Sustainable sourcing is not just how it’s made, but where it comes from. The damage to biodiversity through commodity extraction has never been greater — deforestation and land clearing for bauxite mining site is reaching new levels, having a detrimental effect on species diversity, with known and undiscovered species becoming or nearing extinction. Polluting the seas with chemicals and material waste has done the same to marine life.

Finding new and responsible methods for producing our materials has begun, but there’s a long way to go. Now that you’re finally asking where your supplies come from, we can have an honest conversation.

The Future Of Aluminium Has To Be Green

Unlike some commodities, aluminium can be recycled, repurposed, reused, and even recycled again, with relatively zero drop in quality. The sustainable credentials are evident and needed more than ever for the future of manufacturing.

Aluminium is one of the most important elements in our efforts to decarbonise.

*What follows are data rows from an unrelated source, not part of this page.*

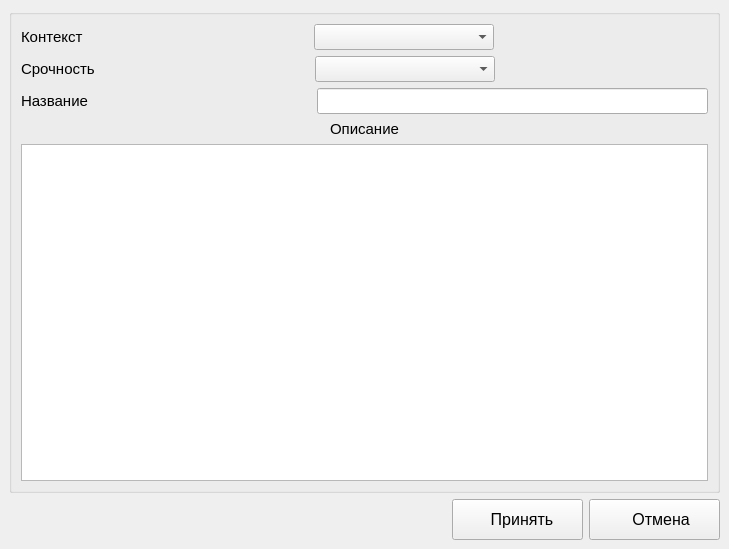
This is ui/task_edit.ui in wterkin/tasks_board as Qt 5 draws it before an edit. The edited form follows.
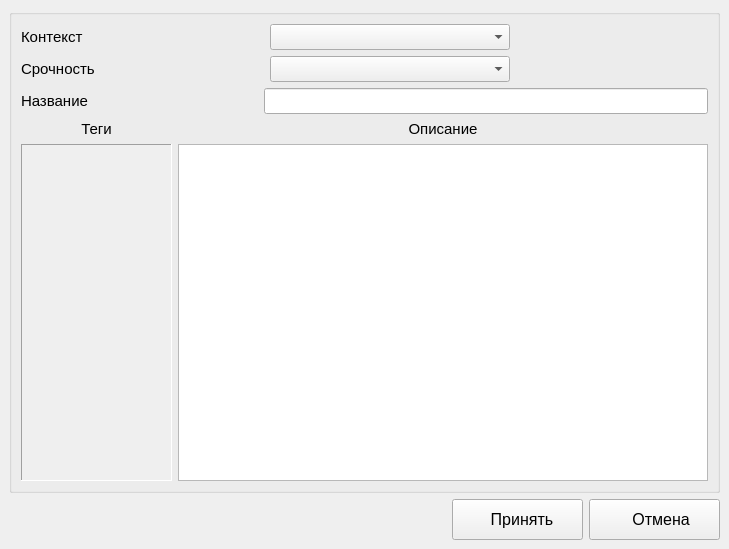
This is the edited form. Icons and pictures are not drawn.

Commit message: Форма редактирования задачи изменена + танцы вокруг модели

```diff
--- a/ui/task_edit.ui
+++ b/ui/task_edit.ui
@@ -64,7 +64,7 @@
           <widget class="QComboBox" name="comboBox_Contexts">
            <property name="minimumSize">
             <size>
-             <width>180</width>
+             <width>240</width>
              <height>22</height>
             </size>
            </property>
@@ -127,7 +127,7 @@
           <widget class="QComboBox" name="comboBox_Urgencies">
            <property name="minimumSize">
             <size>
-             <width>180</width>
+             <width>240</width>
              <height>22</height>
             </size>
            </property>
@@ -180,7 +180,7 @@
            </property>
            <property name="sizeHint" stdset="0">
             <size>
-             <width>58</width>
+             <width>55</width>
              <height>20</height>
             </size>
            </property>
@@ -190,7 +190,7 @@
           <widget class="QLineEdit" name="lineEdit_Name">
            <property name="minimumSize">
             <size>
-             <width>391</width>
+             <width>444</width>
              <height>0</height>
             </size>
            </property>
@@ -202,6 +202,35 @@
           </widget>
          </item>
         </layout>
+       </item>
+       <item>
+        <layout class="QHBoxLayout" name="horizontalLayout_5">
+         <item>
+          <widget class="QLabel" name="label_Description_2">
+           <property name="minimumSize">
+            <size>
+             <width>151</width>
+             <height>0</height>
+            </size>
+           </property>
+           <property name="maximumSize">
+            <size>
+             <width>151</width>
+             <height>16777215</height>
+            </size>
+           </property>
+           <property name="font">
+            <font>
+             <pointsize>11</pointsize>
+            </font>
+           </property>
+           <property name="text">
+            <string>Теги</string>
+           </property>
+           <property name="alignment">
+            <set>Qt::AlignCenter</set>
+           </property>
+          </widget>
        </item>
        <item>
         <widget class="QLabel" name="label_Description">
@@ -218,8 +247,46 @@
          </property>
         </widget>
        </item>
+        </layout>
+       </item>
+       <item>
+        <layout class="QHBoxLayout" name="horizontalLayout_6">
+         <item>
+          <widget class="QScrollArea" name="scrollArea">
+           <property name="minimumSize">
+            <size>
+             <width>151</width>
+             <height>0</height>
+            </size>
+           </property>
+           <property name="maximumSize">
+            <size>
+             <width>151</width>
+             <height>16777215</height>
+            </size>
+           </property>
+           <property name="frameShape">
+            <enum>QFrame::Panel</enum>
+           </property>
+           <property name="widgetResizable">
+            <bool>true</bool>
+           </property>
+           <widget class="QWidget" name="scrollAreaWidgetContents">
+            <property name="geometry">
+             <rect>
+              <x>0</x>
+              <y>0</y>
+              <width>149</width>
+              <height>336</height>
+             </rect>
+            </property>
+           </widget>
+          </widget>
+         </item>
        <item>
         <widget class="QTextEdit" name="textEdit_Description"/>
+         </item>
+        </layout>
        </item>
       </layout>
      </widget>
```
Lines whose indentation alone changed are shown as unchanged. The commit also changes 7 other files.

It’s vital for electric vehicles, grid expansion, sustainable packaging, replacing of plastics, sustainable housing, renewable energy, and future potential innovations.

The Romco mission is to transform the production of metals to help solve the climate crisis. We do that by producing secondary materials from emerging markets, replacing the need for environmentally costly primary production all over the world. Our aluminium and copper recycling facilities are capable of reducing over 11,200 t/co2 per month compared to primary production — that’s the equivalent of saving 25,930 barrels of oil from being burned every month.

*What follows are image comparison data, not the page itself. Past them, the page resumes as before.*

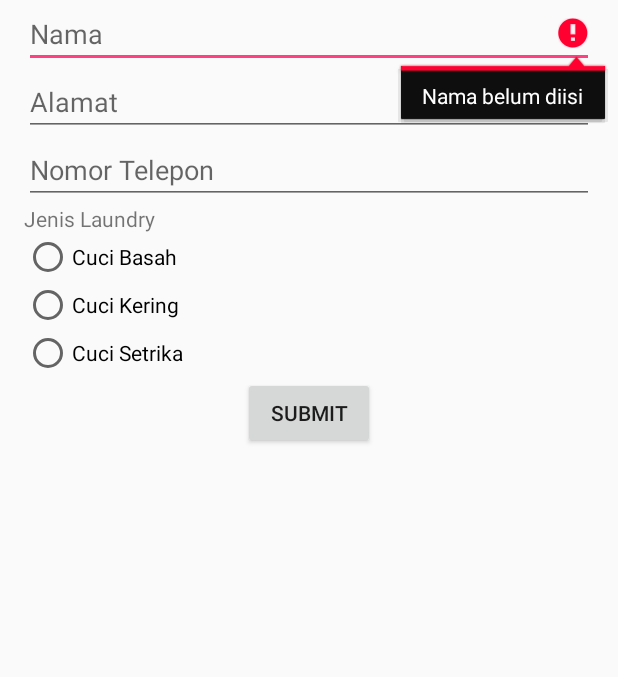
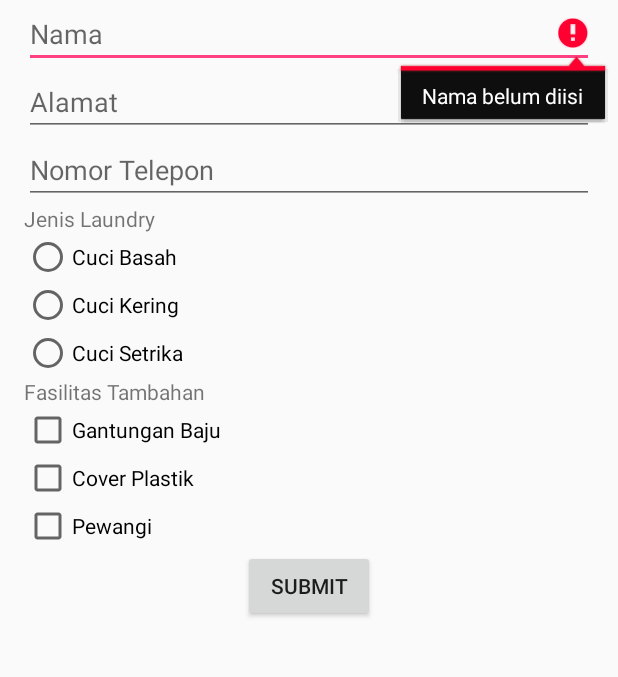
Before and after one commit to axelferdian/AplikasiLaundry, an Android app: the screen it shows after launch (MainActivity), after a tap on "SUBMIT", on a phone screen of 412 x 824 dp, the part 228-905 px from its top. Run offline under Robolectric (Android 15) with nearby library versions, the phone set to English and light mode, and no system bars.

```diff
--- a/app/src/main/java/id/sch/smktelkom_mlg/tugas01/xiirpl5007/aplikasilaundry/MainActivity.java
+++ b/app/src/main/java/id/sch/smktelkom_mlg/tugas01/xiirpl5007/aplikasilaundry/MainActivity.java
@@ -4,6 +4,7 @@ import android.os.Bundle;
 import android.support.v7.app.AppCompatActivity;
 import android.view.View;
 import android.widget.Button;
+import android.widget.CheckBox;
 import android.widget.EditText;
 import android.widget.RadioButton;
 import android.widget.TextView;
@@ -14,6 +15,7 @@ public class MainActivity extends AppCompatActivity {
     TextView tvHasil;
     Button btOk;
     RadioButton rbCB, rbCK, rbCS;
+    CheckBox cbGB, cbCP, cbP;
 
     @Override
     protected void onCreate(Bundle savedInstanceState) {
@@ -28,6 +30,9 @@ public class MainActivity extends AppCompatActivity {
         rbCB = (RadioButton) findViewById(R.id.radioButtonCB);
         rbCK = (RadioButton) findViewById(R.id.radioButtonCK);
         rbCS = (RadioButton) findViewById(R.id.radioButtonCS);
+        cbGB = (CheckBox) findViewById(R.id.checkBoxGB);
+        cbCP = (CheckBox) findViewById(R.id.checkBoxCP);
+        cbP = (CheckBox) findViewById(R.id.checkBoxP);
 
         findViewById(R.id.buttonOK).setOnClickListener(new View.OnClickListener() {
             @Override
@@ -58,13 +63,30 @@ public class MainActivity extends AppCompatActivity {
             harga = 0;
         }
 
-        int total = harga;
+        String fasilitas = "";
+        int startlen = fasilitas.length();
+        int harga2 = 0, harga3 = 0, harga4 = 0;
+        if (cbGB.isChecked()) {
+            harga2 = 2000;
+            fasilitas += cbGB.getText().toString() + ", ";
+        }
+        if (cbCP.isChecked()) {
+            harga3 = 4000;
+            fasilitas += cbCP.getText().toString() + ", ";
+        }
+        if (cbP.isChecked()) {
+            harga4 = 6000;
+            fasilitas += cbP.getText().toString() + " ";
+        }
+
+        int total = harga + harga2 + harga3 + harga4;
 
         if (isValid()) {
             tvHasil.setText("Nama Anda : " + nama +
                     "\nAlamat : " + alamat +
                     "\nNomor Telepon : " + nomor +
                     "\nJenis Laundry : " + hasil +
+                    "\nFasilitas Tambahan : " + fasilitas +
                     "\nTotal Bayar : " + String.valueOf(total));
         }
     }
--- a/app/src/main/res/layout/activity_main.xml
+++ b/app/src/main/res/layout/activity_main.xml
@@ -71,6 +71,33 @@
             android:text="Cuci Setrika" />
     </RadioGroup>
 
+    <TextView
+        android:id="@+id/textView3"
+        android:layout_width="wrap_content"
+        android:layout_height="wrap_content"
+        android:text="Fasilitas Tambahan" />
+
+    <CheckBox
+        android:id="@+id/checkBoxGB"
+        android:layout_width="wrap_content"
+        android:layout_height="wrap_content"
+        android:checked="false"
+        android:text="Gantungan Baju" />
+
+    <CheckBox
+        android:id="@+id/checkBoxCP"
+        android:layout_width="wrap_content"
+        android:layout_height="wrap_content"
+        android:checked="false"
+        android:text="Cover Plastik" />
+
+    <CheckBox
+        android:id="@+id/checkBoxP"
+        android:layout_width="wrap_content"
+        android:layout_height="wrap_content"
+        android:checked="false"
+        android:text="Pewangi" />
+
     <Button
         android:id="@+id/buttonOK"
         android:layout_width="wrap_content"
```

We’ve switched to CNG for our production to reduce our emissions further and are currently exploring the viability of green hydrogen production on the continent of Africa to further eliminate our emissions footprint. We believe Africa can be a powerhouse in sustainability, so we’re starting with green aluminium.

Environmentally speaking, producing 1mt of secondary (recycled) aluminium saves 8mt of bauxite, is 95% more energy efficient, and emits 95% less CO2 than primary mining, and diverts 7.62 cubic metres of landfill. There’s also the benefit of not having to deal with treating toxic dross (a by-product of aluminium production). The maths are simple and green technology has never been more crucial for a changing industry.

But to Romco, green means sustainable in a far greater sense than just emissions. We also build sustainable infrastructure for a truly circular economy in the communities where we work in. Through our Small Business Buying Program, we develop local organisations’ and entrepreneurs’ ability to participate meaningfully in the secondary supply chain to build their businesses alongside ours — increasing agency and financial independence for responsible organisations.

It’s about building a fully sustainable picture that creates longevity for green resources in a changing market.

The Big Questions

The market is changing. Are you ahead of that change? Are your resources sourced responsibly? Have you considered the emissions, production, producer, environment, and ownership of your resource partners? If you’re a purchaser of aluminium, is it green? Is it ultra-low carbon? Is it sourced ethically? Is it vulnerable to future government or legislative intervention?

Yes, emissions are a huge part of why secondary materials are better for the environment than primary ones, but social responsibility, governance, wider bio-diversity and community impact are also vital considerations to making the overall ‘green’ product truly sustainable.

If you’d like to talk about how we are rising to the challenge of meeting the global commodities supply gap sustainably and ethically, you can subscribe to our news at